If you’re a stress nut like me, it can be especially hard to find time to chill during the holidays. But even outside of the holidays, people are increasingly turning to cannabinoid—the chemical compound of the cannabis sativa plant—not only for anxiety, but to relieve pain and provide better sleeps too. From gummies to honeys; creams to bath bombs—it’s now available in seemingly ever form. Whether your giftee prefers to mix their CBD in smoothies, lather it on their face; take a few drops under the tongue or simply smoke it, these stocking stuffers are sure to impress them this holiday season.
😔 The cure for the Christmas blues.
🎄When grief needs permission to celebrate Christmas.
⚰️ I love when Stephen Colbert discusses grief.

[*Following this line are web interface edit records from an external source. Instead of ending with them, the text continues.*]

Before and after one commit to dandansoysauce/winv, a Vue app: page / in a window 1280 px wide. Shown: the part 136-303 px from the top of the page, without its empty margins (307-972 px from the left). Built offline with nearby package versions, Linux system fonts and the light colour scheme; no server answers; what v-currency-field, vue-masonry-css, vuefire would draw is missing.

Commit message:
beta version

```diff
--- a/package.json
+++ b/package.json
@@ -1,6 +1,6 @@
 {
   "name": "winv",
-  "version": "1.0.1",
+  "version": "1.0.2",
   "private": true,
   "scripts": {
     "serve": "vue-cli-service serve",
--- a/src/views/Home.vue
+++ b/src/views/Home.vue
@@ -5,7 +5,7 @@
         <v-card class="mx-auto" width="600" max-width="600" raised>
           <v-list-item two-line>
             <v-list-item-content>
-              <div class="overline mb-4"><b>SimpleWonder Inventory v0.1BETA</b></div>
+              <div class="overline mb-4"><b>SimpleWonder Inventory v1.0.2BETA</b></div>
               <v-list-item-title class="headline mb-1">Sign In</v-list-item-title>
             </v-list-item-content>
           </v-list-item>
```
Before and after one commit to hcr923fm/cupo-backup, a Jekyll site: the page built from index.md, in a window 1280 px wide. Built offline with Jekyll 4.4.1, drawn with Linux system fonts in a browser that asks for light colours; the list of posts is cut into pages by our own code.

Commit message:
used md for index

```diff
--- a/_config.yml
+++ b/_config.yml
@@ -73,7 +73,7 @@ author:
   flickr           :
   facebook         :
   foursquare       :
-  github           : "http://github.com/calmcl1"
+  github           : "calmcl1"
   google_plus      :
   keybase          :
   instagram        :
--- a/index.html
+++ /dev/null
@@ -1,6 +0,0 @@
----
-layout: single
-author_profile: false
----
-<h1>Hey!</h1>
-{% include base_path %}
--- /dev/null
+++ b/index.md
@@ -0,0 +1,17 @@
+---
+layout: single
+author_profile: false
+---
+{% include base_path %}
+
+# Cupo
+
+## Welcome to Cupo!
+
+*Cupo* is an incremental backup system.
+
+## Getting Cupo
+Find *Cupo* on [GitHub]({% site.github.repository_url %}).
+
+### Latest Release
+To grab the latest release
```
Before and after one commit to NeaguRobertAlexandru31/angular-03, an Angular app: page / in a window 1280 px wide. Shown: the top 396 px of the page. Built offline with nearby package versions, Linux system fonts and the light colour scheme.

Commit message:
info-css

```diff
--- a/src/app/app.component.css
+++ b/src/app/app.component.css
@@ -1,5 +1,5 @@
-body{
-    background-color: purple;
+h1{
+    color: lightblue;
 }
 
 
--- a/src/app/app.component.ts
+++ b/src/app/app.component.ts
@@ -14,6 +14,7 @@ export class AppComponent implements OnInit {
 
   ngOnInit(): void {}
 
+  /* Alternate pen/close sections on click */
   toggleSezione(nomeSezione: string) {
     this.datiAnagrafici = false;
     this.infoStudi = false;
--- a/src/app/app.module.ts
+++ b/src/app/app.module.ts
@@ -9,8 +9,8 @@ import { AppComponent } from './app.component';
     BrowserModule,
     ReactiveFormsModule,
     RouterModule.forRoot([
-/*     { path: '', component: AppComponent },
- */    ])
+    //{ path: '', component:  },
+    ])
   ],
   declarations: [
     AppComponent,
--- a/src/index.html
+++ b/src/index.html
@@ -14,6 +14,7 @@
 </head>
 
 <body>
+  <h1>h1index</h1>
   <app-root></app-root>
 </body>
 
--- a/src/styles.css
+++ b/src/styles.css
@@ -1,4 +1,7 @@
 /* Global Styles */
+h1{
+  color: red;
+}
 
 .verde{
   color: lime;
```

“We never get enough time with each other—no matter if someone lives till 60, 15, or 99—I hope this grief stays with me because it’s all the unexpressed love I didn’t get to tell [my mom] her.” - Andrew Garfield.
💉 Honour the ambiguous loss of the last two years.
📚 The author who arguably invented the grief memoir has died.
🎅 The influencers who stole Christmas.
🤣 The most popular emojis of 2021.
📸 2021, in pictures.
📺 The best feel-good and feel-bad TV of the year.
🍿 But the real question—is Die Hard a Christmas movie?
The pandemic may have increased interest in a “healthy” diet but the last thing anyone needs right now is the annual barrage of holiday food guilt. Rather than encourage restriction, these foodie gifts nourish the body.
Spices from a queer, South Asian-owned company that support farmers in India and Sri Lanka.
A gift box of plant-based goodies curated by Sophia Roe (think, mushroom jerky and alcohol-free spritz).
Another vegan kit for creating the perfect Canadian charcuterie board.
Asian-inspired overnight oats (I love the matcha and taro bubble tea!).
Plant-based ramen reminiscent of Thai and Taiwanese markets.
Peanut butter in seasonal flavours like gingerbread and pumpkin spice.
Mushroom elixirs for waking up and winding down.